BACKGROUND: Traditionally, treatment of psychosis has focused on the amelioration of psychopathology and return to adequate functioning: clinical recovery although there is growing recognition of the importance of subjective experiences associated with recovery: personal recovery. Positive psychiatry extends the focus of psychiatric treatment to go beyond the reduction of psychiatric symptoms and and improvement of functional disability to promote the attainment of well-being.
AIM: This article examined the conceptualization of well-being from the context of treatment for psychosis, its relationship with clinical recovery and highlighted some of challenges and implications for mental health services in promoting well-being.

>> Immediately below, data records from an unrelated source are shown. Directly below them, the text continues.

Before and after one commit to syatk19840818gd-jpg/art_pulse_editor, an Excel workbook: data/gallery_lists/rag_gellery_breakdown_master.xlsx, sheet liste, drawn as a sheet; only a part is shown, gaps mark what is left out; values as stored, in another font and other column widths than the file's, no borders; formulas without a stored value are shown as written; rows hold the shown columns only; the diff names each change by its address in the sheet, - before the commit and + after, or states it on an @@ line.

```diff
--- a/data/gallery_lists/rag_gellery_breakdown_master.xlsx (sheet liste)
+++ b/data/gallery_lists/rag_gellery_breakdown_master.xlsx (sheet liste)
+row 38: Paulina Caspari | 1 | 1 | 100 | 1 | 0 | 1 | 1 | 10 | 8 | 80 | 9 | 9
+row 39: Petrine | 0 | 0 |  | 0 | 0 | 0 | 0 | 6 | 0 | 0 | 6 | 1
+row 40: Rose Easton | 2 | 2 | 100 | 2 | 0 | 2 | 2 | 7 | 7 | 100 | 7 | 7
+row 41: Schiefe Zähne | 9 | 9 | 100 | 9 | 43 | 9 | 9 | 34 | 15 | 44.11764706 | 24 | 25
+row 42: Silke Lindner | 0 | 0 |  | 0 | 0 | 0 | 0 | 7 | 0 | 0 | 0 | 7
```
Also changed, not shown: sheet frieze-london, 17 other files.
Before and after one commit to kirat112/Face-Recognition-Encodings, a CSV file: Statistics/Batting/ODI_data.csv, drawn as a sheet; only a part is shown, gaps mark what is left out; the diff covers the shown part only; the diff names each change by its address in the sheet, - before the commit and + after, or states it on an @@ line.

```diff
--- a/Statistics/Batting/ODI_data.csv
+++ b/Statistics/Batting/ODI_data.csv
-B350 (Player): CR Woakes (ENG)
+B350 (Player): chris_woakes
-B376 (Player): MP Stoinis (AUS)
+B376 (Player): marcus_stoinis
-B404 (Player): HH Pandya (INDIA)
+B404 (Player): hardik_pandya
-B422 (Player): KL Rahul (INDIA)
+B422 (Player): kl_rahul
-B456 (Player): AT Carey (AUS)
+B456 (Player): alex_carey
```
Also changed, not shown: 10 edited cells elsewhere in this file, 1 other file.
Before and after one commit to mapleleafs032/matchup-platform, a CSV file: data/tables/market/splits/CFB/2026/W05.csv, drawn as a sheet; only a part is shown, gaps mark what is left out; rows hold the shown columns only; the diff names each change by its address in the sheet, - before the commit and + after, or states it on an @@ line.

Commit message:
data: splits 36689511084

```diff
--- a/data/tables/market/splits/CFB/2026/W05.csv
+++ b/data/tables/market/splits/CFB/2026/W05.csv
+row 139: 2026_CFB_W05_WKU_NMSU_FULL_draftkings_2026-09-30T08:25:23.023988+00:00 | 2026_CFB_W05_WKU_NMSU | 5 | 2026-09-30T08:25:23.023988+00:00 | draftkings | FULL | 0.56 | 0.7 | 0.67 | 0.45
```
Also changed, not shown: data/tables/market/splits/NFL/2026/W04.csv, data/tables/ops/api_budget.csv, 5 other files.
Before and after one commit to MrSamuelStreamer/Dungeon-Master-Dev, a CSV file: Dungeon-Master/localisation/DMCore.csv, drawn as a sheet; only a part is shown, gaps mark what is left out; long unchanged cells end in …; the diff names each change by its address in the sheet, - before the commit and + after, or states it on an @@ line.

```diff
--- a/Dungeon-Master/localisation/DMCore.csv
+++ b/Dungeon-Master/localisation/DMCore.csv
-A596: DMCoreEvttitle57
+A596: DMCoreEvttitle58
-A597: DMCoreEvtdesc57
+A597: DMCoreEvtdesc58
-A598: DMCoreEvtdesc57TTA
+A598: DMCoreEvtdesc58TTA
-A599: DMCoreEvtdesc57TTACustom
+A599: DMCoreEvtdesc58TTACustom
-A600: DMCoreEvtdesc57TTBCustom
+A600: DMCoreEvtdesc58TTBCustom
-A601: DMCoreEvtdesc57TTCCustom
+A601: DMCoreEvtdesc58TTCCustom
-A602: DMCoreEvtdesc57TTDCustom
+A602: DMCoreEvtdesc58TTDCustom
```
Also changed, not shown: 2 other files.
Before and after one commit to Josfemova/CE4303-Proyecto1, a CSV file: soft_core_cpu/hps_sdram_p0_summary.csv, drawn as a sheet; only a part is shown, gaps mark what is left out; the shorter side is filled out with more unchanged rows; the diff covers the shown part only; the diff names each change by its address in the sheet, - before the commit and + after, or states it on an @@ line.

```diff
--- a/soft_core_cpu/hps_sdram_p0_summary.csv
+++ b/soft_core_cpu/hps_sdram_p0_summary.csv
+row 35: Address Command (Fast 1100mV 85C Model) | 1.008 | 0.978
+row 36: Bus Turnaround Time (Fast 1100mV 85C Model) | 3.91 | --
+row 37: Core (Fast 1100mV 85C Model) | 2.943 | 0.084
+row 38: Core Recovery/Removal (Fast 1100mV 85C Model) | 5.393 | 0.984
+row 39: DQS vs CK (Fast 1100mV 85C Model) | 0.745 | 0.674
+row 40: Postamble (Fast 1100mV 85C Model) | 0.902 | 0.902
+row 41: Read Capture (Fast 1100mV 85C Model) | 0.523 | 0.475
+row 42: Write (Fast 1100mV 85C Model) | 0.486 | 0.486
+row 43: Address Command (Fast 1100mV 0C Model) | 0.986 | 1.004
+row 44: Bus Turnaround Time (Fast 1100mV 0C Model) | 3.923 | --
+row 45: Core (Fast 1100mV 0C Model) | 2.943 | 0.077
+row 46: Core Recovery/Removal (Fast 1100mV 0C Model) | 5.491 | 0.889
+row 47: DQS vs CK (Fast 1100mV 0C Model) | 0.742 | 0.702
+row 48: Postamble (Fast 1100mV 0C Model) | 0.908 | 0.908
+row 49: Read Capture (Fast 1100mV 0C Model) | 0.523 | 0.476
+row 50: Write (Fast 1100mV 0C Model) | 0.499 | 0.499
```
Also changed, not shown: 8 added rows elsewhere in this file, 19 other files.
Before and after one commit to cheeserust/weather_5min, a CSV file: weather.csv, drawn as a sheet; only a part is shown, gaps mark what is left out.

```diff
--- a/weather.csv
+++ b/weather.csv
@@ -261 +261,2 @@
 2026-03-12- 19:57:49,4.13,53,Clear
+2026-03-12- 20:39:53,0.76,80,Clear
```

DISCUSSION: Recovery from psychosis is a complex and individual process, where well-being is more than just the absence of mental illness. Clinical and personal recovery processes may contribute to well-being although further longitudinal studies are required. A recent framework for understanding well-being in psychosis helps address the lack of consensus in this field. There is a considerable overlap between the indicators of well-being in this model and the CHIME framework for personal recovery. Thus, interventions targeting personal recovery processes may be a potential way to promote well-being. Current mental health services face a considerable challenge if they are to fulfill the dual role of reducing psychopathology and/or disability whilst concurrently addressing personal recovery to promote well-being. The attainment of well-being may not only be a desirable treatment goal in recovery-orientated mental health services but also a potential protective factor against serious mental illness.